*** Task material ***
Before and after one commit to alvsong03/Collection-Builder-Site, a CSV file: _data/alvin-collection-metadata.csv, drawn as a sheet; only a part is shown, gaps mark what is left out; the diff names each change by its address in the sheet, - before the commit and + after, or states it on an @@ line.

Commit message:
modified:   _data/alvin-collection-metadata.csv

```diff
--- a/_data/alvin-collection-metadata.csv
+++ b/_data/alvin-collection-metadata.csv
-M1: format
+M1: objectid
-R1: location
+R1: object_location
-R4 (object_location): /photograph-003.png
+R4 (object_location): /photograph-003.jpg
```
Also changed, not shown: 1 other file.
*** End of Task material ***
*** Task material ***
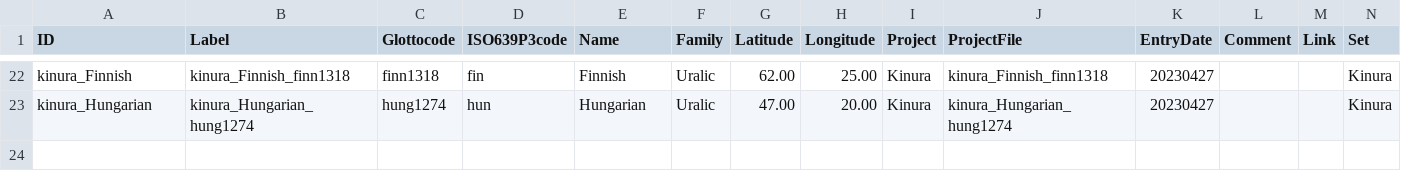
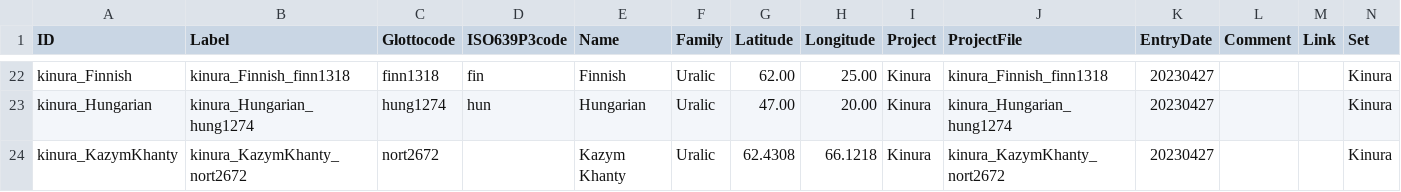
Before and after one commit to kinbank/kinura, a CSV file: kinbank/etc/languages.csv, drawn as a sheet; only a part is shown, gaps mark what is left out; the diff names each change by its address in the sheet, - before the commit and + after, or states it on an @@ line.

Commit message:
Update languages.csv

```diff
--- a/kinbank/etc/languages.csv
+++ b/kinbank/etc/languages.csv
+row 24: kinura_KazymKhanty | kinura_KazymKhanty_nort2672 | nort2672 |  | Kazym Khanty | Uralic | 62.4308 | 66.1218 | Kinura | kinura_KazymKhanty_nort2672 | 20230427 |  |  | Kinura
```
*** End of Task material ***
*** Task material ***
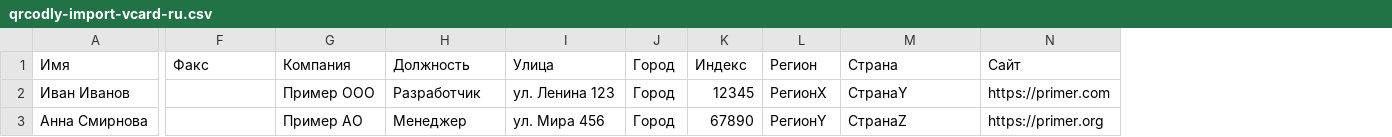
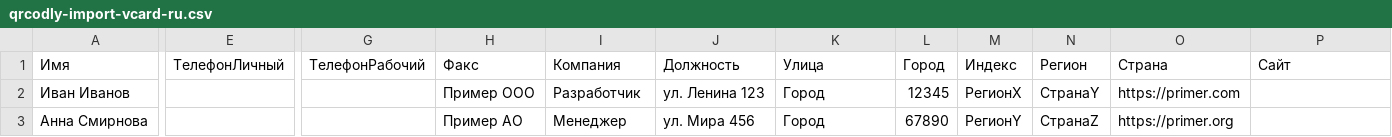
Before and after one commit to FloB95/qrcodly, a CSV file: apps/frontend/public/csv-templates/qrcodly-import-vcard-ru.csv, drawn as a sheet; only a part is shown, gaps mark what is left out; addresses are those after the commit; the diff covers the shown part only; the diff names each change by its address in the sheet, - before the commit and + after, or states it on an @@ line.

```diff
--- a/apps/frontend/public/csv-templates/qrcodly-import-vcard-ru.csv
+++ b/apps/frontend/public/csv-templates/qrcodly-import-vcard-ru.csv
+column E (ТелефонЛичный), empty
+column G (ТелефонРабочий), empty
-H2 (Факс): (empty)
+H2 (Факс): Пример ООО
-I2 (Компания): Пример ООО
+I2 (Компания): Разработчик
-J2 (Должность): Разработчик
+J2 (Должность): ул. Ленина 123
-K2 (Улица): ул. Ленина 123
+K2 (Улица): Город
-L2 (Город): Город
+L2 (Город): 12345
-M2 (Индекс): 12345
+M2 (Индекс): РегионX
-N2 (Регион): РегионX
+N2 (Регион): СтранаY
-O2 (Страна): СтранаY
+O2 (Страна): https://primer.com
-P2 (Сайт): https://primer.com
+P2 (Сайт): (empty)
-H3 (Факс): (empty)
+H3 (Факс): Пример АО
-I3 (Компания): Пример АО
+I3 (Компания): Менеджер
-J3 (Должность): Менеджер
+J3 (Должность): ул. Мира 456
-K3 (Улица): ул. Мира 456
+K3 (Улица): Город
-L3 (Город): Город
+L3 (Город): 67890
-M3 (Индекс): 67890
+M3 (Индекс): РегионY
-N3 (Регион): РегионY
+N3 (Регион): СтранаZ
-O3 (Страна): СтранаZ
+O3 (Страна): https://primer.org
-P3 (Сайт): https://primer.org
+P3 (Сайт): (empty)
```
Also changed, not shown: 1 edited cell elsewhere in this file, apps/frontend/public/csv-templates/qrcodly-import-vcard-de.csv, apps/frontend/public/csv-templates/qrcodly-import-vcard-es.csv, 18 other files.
*** End of Task material ***
Repeat, character for character, the lines of the material above from the line with "to alvsong03/Collection-Builder-Site, a" through the line with "Also changed, not shown: 1 other file.".

Before and after one commit to alvsong03/Collection-Builder-Site, a CSV file: _data/alvin-collection-metadata.csv, drawn as a sheet; only a part is shown, gaps mark what is left out; the diff names each change by its address in the sheet, - before the commit and + after, or states it on an @@ line.

Commit message:
modified:   _data/alvin-collection-metadata.csv

```diff
--- a/_data/alvin-collection-metadata.csv
+++ b/_data/alvin-collection-metadata.csv
-M1: format
+M1: objectid
-R1: location
+R1: object_location
-R4 (object_location): /photograph-003.png
+R4 (object_location): /photograph-003.jpg
```
Also changed, not shown: 1 other file.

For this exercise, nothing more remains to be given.